ASOS sales dropped 7% to £1.84 billion in the six months to 28 February 2023 while pre-tax losses widened to £290.9 million (2022: £15. 9 million) – in a large part due to stock write-offs – but the online fashion giant said its turnaround plan was on track.
The business said that a challenging trading backdrop and “deliberate actions” – such as reduced markdowns, reduced width in product assortment and reduced marketing spend – had resulted in the sales drop, with the actions accounting for 50% of the sales decline since December. These moves have been put in place to improve “order economics” and profitability as the business shifts its focus to the improving the bottom line rather than top-line growth.
UK sales were down 10%, Europe was flat, the US down 7% and the rest of world down 12%, the company revealed. The variation in results across the territories was accounted for by differences in trading backdrops and country-specific “profit actions”. While UK sales had dropped ASOS said it was improving market share among its core demographic of 18-35 year old and was taking a larger share of their fashion spend.
The reported loss of £290.9 million included £203.5 million of adjusting items, primarily associated with its “Driving Change” agenda, such as £128.2 million worth of stock write-offs and £49.4 million of non-cash property impairments due to closure costs relating to the reduction is size of its HQ and logistics footprint.
It said that its gross margin trend was encouraging. While it reported flat gross margin for the period, in February, March and April it has seen an improvement of more than 300 basis points year-on-year due to lower freight and duty rates. Meanwhile, stock levels have been reduced by 9%, ahead of its planned reduction of 5%.
ASOS ended the half with cash and undrawn facilities totalling £408.6m at what it said was “typically the seasonal trough in its net working capital cycle”.

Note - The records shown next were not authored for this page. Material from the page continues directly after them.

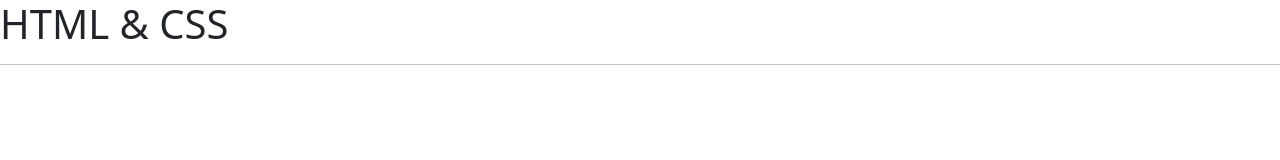
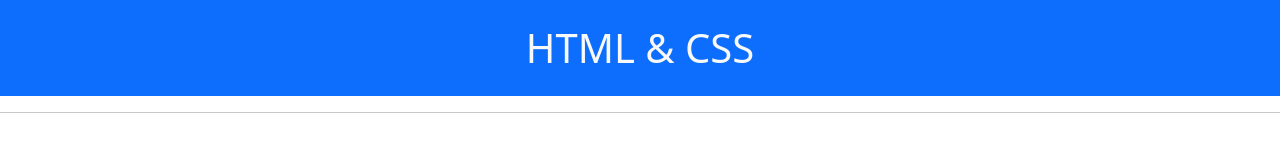
Before and after one commit to ingeniouspritam/htmlandcss, a plain HTML site: page index.html in a window 1280 px wide. Drawn offline with nearby package versions, Linux system fonts and the light colour scheme.

Commit message:
Added some bootstrap class in in h1 element

```diff
--- a/index.html
+++ b/index.html
@@ -7,7 +7,7 @@
     <link href="https://cdn.jsdelivr.net/npm/bootstrap@5.2.1/dist/css/bootstrap.min.css" rel="stylesheet" integrity="sha384-iYQeCzEYFbKjA/T2uDLTpkwGzCiq6soy8tYaI1GyVh/UjpbCx/TYkiZhlZB6+fzT" crossorigin="anonymous">
   </head>
   <body>
-    <h1>HTML & CSS</h1>
+    <h1 class="text-center bg-primary text-light p-4">HTML & CSS</h1>
     <hr>
     <script src="https://cdn.jsdelivr.net/npm/bootstrap@5.2.1/dist/js/bootstrap.bundle.min.js" integrity="sha384-u1OknCvxWvY5kfmNBILK2hRnQC3Pr17a+RTT6rIHI7NnikvbZlHgTPOOmMi466C8" crossorigin="anonymous"></script>
   </body>
```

CEO José Antonio Ramos Calamonte said: “Our focus is on improving our core profitability, prioritising order economics over top-line growth and I am pleased with the strategic and rapid operational progress the business has made in the first half of the financial year, against some very challenging trading conditions. Thanks to the hard work and commitment of our teams, we have accelerated the roll-out of our new commercial model, delivered more than £100m of profit optimisation and cost saving initiatives, extended our financing facility and continued to build out our top team while remaining committed to our Fashion with Integrity agenda. Taken together, these measures will create a more sustainably profitable and cash generative business as we reinforce our position as a leading destination for our fashion-loving customers.
“While some of these changes have impacted short-term sales growth, there are many causes for optimism as we progress through the second half of the year. We are improving our gross margin run rate in the face of significant headwinds, are starting to see the benefits of a repositioned stock profile, and are taking action to reduce the proportion of our sales which are not profitable. Initiatives are in place to drive a further c.£200m of benefit in the second half and I am very confident of our return to sustainable profit and cash generation in the second half of the year and beyond.”